I found it in a box of tangled cables and antiquated gadgets. Of course “antiquated” is a relative term, meaning only a few short years when it comes to electronics. It had once been the latest and greatest of the new frontier of smartphones. Just seeing it brought back the memories.
And then I turned it on. The battery was depleted so I quickly untangled its charger from the box’s web of wires and plugged it in. As the phone booted with its familiar tone and flashed its iconic logo I waited, trying to remember just what navigating the old interface was like. A pixely picture blinked onto the little screen, which immediately identified the era from which this time capsule was being retrieved. There we were, my wife and I, back when we were dating. It was taken on a weekend afternoon, while hiking in the Georgia mountains.
My mind wandered back to those days, soon after a friend had introduced us. I was completing a graduate degree in Michigan, while pastoring in Chicago. She was part of a busy medical practice in Dalton. Just looking at this old phone took me on a journey down memory lane. Those drives by myself from Michigan to Georgia and back, sometimes in the blinding snow of a winter storm, almost always stretching into the night and early morning hours. Just one day when we were both off work would be enough for me to make the trek. It really didn’t seem that far, back then. I was in love.
Sacrifices don’t seem like such when you’re in love. There’s no tallying of them for future leverage, no demands for commensurate concessions, no requirements for their recognition. They come naturally, instinctively, although perhaps not fully altruistically since deep down inside you know you’re also being benefited and blessed by the mutual relationship.
In the second chapter of Revelation, Jesus speaks to the church at Ephesus, who he commended for many positive accomplishments. But there was one thing for which the Savior reproved this first century church: “Nevertheless I have this against you, that you have left your first love.” (Revelation 2:4)
No, this church wasn’t comprised of members who had abandoned their first teen crushes. That’s not what Jesus was talking about at all. He was reminding them of how they had felt back when they first met him — and gave their lives in loving service to him.
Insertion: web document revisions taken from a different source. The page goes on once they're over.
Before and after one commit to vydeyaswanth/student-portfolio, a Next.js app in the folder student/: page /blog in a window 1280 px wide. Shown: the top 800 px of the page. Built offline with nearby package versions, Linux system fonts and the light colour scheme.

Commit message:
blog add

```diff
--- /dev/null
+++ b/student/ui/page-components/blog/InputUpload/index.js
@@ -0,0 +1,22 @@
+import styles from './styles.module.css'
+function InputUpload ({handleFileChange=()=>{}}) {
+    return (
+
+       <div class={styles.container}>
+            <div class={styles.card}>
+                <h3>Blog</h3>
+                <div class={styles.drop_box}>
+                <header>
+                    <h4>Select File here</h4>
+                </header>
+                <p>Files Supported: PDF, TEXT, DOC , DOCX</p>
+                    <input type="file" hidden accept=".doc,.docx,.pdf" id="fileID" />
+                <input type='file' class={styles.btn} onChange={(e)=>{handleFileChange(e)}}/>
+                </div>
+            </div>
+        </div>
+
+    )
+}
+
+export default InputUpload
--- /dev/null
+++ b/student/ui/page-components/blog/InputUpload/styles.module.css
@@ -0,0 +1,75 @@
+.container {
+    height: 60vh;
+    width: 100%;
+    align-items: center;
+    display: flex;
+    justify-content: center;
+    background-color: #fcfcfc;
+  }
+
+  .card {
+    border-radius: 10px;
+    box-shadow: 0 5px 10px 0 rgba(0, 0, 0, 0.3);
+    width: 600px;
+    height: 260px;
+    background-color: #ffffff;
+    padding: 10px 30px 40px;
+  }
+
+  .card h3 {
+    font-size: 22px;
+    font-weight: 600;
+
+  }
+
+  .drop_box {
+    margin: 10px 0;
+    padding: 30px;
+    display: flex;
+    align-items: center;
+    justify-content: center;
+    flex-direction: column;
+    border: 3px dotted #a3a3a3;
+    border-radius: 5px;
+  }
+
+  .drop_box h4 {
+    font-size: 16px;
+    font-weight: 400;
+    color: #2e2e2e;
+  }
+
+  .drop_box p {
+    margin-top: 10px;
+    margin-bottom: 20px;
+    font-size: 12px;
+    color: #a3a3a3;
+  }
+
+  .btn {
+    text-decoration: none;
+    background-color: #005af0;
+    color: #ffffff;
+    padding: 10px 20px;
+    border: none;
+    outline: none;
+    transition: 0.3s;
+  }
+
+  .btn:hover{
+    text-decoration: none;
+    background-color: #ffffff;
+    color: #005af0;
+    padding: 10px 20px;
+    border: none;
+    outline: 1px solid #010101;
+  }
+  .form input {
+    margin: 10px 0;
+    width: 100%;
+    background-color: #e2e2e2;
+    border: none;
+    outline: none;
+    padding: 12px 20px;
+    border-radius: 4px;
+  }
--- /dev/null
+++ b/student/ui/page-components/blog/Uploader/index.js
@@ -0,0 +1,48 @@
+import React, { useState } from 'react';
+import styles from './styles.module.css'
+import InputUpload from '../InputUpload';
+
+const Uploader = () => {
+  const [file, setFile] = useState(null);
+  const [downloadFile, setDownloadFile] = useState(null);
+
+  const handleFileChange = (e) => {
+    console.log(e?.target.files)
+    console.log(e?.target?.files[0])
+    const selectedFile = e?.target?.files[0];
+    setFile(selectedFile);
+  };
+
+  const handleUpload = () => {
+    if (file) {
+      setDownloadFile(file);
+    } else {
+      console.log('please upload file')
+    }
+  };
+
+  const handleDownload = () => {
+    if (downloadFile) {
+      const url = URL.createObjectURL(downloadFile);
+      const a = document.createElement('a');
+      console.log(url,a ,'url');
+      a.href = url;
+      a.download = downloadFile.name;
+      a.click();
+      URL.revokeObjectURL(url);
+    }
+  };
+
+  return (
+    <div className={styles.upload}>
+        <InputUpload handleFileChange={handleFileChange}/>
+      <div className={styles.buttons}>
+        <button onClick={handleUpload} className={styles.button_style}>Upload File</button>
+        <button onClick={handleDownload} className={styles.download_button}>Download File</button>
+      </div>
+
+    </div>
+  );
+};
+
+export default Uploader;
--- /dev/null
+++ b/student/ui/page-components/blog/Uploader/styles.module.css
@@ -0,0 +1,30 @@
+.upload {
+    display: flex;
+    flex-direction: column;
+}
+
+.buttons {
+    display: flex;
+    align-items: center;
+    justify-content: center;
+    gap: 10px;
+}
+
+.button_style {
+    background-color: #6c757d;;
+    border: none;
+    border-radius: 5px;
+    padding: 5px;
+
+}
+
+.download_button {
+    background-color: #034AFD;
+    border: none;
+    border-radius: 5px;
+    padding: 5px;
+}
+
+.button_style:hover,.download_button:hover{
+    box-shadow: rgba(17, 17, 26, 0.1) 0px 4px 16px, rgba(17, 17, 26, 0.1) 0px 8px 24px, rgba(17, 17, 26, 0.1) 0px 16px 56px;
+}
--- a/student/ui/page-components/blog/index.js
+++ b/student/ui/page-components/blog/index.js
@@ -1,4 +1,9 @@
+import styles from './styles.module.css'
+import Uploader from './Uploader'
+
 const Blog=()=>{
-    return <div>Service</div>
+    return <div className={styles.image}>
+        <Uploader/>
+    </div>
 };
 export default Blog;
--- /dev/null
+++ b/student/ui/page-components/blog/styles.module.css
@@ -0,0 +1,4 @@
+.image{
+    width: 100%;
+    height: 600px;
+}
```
They had been overwhelmed by the love he had so selflessly demonstrated by carrying their sins all the way to his death on Calvary’s cruel cross. “We love him because he first loved us,” they had breathlessly declared (1 John 4:19). Swept off their feet by the love of the man who was God, they had found their delight and joy in reading his Word, communicating with him through prayer, and doing the work he had left them in this world to do. Their sacrifices for him hardly seemed such; in fact, they counted it a privilege to be able to make such comparably small sacrifices in the service of one who had given his all for them. Sacrifice was to them a delight, and obedience a pleasure. They were in love!
But something happened. Their relationship with the Savior of course needed to be put into human terms, their teaching of his message had to be systematically defined. But their theological theories and intellectual descriptions of the Gospel somehow began supplanting their relationship with the person who was the Gospel. Some even began trusting their ideas about Jesus, their sacrifices for Jesus, or their obedience of Jesus, as if these could save them from the depths of sin. They lost their first love.
But Jesus still loved them. And so after pointing out their falling out, he pleads with them, in the following verse: “Remember therefore from where you have fallen; repent and do the first works, or else I will come to you quickly and remove your lampstand from its place — unless you repent.” (Revelation 2:5)
Remember. Repent. Restart.
Remember what it was like when you were in the first bloom of true love — the feelings, the focus, the fascination. Repent as you realize you’re not anything like the lover you once were, selfless, sacrificing, always ready to send a loving message, and certainly never too busy to read one. Restart doing the things you used to do, waking up early or staying up late, just to be with him. If you can remember what that first love was like, revive those early attentions, those heartfelt little expressions. Regain your first love.
As I clumsily navigated the old phone’s menus I found myself gazing at text messages shared between us so many months ago. Some were silly, some were serious, and most were pretty simple. But they were frequent, and heartfelt.
“Lord Jesus, thank you for the reminder. I love you. Please help rekindle our first love and keep it glowing brightly — forever.”
Chester Clark III is pastor at the Seventh-day Adventist Church in Dalton. His column runs the third Saturday of the month.